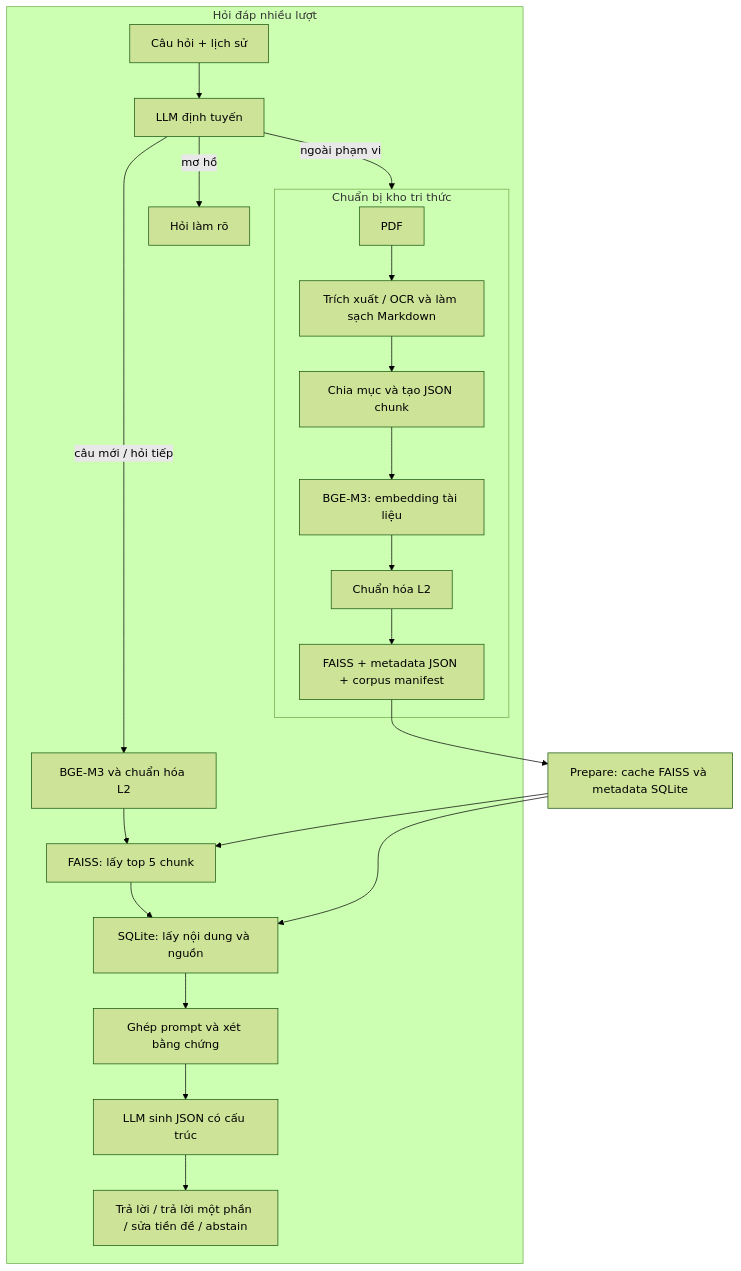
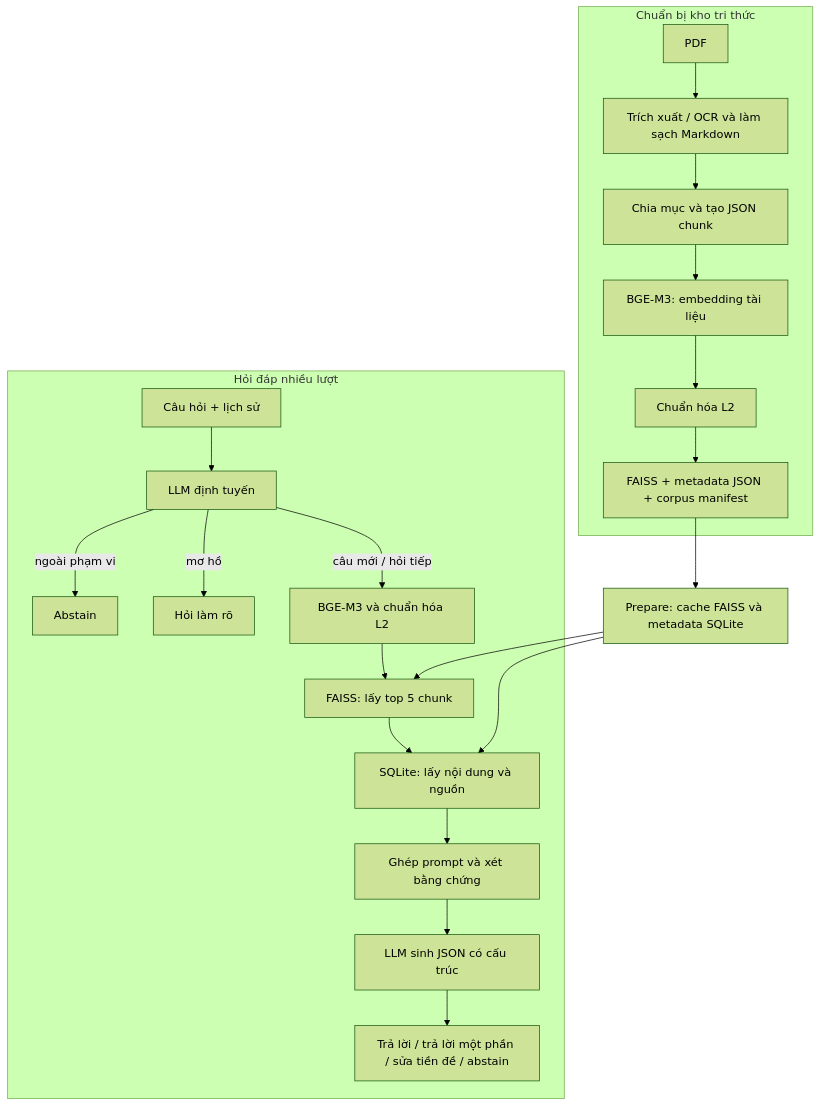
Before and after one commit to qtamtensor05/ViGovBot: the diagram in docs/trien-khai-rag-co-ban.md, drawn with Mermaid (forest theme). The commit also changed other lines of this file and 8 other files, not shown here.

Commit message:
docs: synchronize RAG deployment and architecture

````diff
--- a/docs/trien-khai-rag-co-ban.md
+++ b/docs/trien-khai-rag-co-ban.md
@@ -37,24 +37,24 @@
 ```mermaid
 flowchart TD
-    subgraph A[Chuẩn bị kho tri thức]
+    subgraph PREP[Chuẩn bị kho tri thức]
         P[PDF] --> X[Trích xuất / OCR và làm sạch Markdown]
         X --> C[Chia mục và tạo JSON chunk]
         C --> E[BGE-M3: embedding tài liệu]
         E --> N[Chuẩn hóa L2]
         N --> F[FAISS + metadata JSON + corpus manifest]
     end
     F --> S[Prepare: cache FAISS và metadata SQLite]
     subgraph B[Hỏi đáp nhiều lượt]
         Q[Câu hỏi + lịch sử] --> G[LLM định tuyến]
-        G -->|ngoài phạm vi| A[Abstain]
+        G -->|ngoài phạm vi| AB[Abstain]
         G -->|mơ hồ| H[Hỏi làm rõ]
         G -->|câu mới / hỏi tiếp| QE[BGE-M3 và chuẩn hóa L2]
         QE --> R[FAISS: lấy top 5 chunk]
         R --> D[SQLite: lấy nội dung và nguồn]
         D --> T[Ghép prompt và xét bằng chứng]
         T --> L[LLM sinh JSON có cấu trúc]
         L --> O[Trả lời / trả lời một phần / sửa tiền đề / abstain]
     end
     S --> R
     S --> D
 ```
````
----------
Prompt: Set down the records in full and exactly. Do not carry over any image.

Task response:
Before and after one commit to qtamtensor05/ViGovBot: the diagram in docs/trien-khai-rag-co-ban.md, drawn with Mermaid (forest theme). The commit also changed other lines of this file and 8 other files, not shown here.

Commit message:
docs: synchronize RAG deployment and architecture

````diff
--- a/docs/trien-khai-rag-co-ban.md
+++ b/docs/trien-khai-rag-co-ban.md
@@ -37,24 +37,24 @@
 ```mermaid
 flowchart TD
-    subgraph A[Chuẩn bị kho tri thức]
+    subgraph PREP[Chuẩn bị kho tri thức]
         P[PDF] --> X[Trích xuất / OCR và làm sạch Markdown]
         X --> C[Chia mục và tạo JSON chunk]
         C --> E[BGE-M3: embedding tài liệu]
         E --> N[Chuẩn hóa L2]
         N --> F[FAISS + metadata JSON + corpus manifest]
     end
     F --> S[Prepare: cache FAISS và metadata SQLite]
     subgraph B[Hỏi đáp nhiều lượt]
         Q[Câu hỏi + lịch sử] --> G[LLM định tuyến]
-        G -->|ngoài phạm vi| A[Abstain]
+        G -->|ngoài phạm vi| AB[Abstain]
         G -->|mơ hồ| H[Hỏi làm rõ]
         G -->|câu mới / hỏi tiếp| QE[BGE-M3 và chuẩn hóa L2]
         QE --> R[FAISS: lấy top 5 chunk]
         R --> D[SQLite: lấy nội dung và nguồn]
         D --> T[Ghép prompt và xét bằng chứng]
         T --> L[LLM sinh JSON có cấu trúc]
         L --> O[Trả lời / trả lời một phần / sửa tiền đề / abstain]
     end
     S --> R
     S --> D
 ```
````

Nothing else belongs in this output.